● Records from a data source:
- - -

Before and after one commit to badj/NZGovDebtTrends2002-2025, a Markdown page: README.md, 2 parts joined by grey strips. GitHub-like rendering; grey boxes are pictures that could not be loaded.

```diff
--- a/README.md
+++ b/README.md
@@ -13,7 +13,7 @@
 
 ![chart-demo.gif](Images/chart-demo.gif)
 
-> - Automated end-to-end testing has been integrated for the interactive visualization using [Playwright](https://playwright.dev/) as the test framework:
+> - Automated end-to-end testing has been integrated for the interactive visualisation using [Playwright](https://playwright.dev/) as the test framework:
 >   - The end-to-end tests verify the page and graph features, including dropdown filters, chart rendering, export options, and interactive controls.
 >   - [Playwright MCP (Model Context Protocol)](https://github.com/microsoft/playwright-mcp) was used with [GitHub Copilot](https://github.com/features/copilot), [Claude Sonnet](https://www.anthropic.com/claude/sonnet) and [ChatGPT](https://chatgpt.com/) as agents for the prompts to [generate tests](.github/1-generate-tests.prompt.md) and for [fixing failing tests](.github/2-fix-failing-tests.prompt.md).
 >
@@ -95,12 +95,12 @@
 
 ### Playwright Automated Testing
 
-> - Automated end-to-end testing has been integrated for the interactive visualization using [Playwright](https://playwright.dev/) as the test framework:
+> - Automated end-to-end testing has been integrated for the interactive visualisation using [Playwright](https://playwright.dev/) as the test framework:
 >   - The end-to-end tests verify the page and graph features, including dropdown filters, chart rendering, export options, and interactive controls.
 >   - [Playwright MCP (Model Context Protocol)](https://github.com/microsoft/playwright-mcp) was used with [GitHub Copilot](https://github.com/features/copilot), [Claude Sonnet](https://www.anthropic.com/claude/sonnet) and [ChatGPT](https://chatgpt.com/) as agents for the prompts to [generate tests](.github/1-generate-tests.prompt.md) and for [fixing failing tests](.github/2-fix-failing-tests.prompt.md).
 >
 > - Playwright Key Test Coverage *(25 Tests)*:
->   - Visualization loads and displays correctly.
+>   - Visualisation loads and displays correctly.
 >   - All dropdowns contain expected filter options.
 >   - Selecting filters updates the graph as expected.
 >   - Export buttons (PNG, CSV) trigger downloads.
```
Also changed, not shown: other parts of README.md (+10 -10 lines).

- - -

● THE TASK:
Copy out every entry again, exactly as it was given.

● OUTPUT FOR THIS TASK:
Before and after one commit to badj/NZGovDebtTrends2002-2025, a Markdown page: README.md, 2 parts joined by grey strips. GitHub-like rendering; grey boxes are pictures that could not be loaded.

```diff
--- a/README.md
+++ b/README.md
@@ -13,7 +13,7 @@
 
 ![chart-demo.gif](Images/chart-demo.gif)
 
-> - Automated end-to-end testing has been integrated for the interactive visualization using [Playwright](https://playwright.dev/) as the test framework:
+> - Automated end-to-end testing has been integrated for the interactive visualisation using [Playwright](https://playwright.dev/) as the test framework:
 >   - The end-to-end tests verify the page and graph features, including dropdown filters, chart rendering, export options, and interactive controls.
 >   - [Playwright MCP (Model Context Protocol)](https://github.com/microsoft/playwright-mcp) was used with [GitHub Copilot](https://github.com/features/copilot), [Claude Sonnet](https://www.anthropic.com/claude/sonnet) and [ChatGPT](https://chatgpt.com/) as agents for the prompts to [generate tests](.github/1-generate-tests.prompt.md) and for [fixing failing tests](.github/2-fix-failing-tests.prompt.md).
 >
@@ -95,12 +95,12 @@
 
 ### Playwright Automated Testing
 
-> - Automated end-to-end testing has been integrated for the interactive visualization using [Playwright](https://playwright.dev/) as the test framework:
+> - Automated end-to-end testing has been integrated for the interactive visualisation using [Playwright](https://playwright.dev/) as the test framework:
 >   - The end-to-end tests verify the page and graph features, including dropdown filters, chart rendering, export options, and interactive controls.
 >   - [Playwright MCP (Model Context Protocol)](https://github.com/microsoft/playwright-mcp) was used with [GitHub Copilot](https://github.com/features/copilot), [Claude Sonnet](https://www.anthropic.com/claude/sonnet) and [ChatGPT](https://chatgpt.com/) as agents for the prompts to [generate tests](.github/1-generate-tests.prompt.md) and for [fixing failing tests](.github/2-fix-failing-tests.prompt.md).
 >
 > - Playwright Key Test Coverage *(25 Tests)*:
->   - Visualization loads and displays correctly.
+>   - Visualisation loads and displays correctly.
 >   - All dropdowns contain expected filter options.
 >   - Selecting filters updates the graph as expected.
 >   - Export buttons (PNG, CSV) trigger downloads.
```
Also changed, not shown: other parts of README.md (+10 -10 lines).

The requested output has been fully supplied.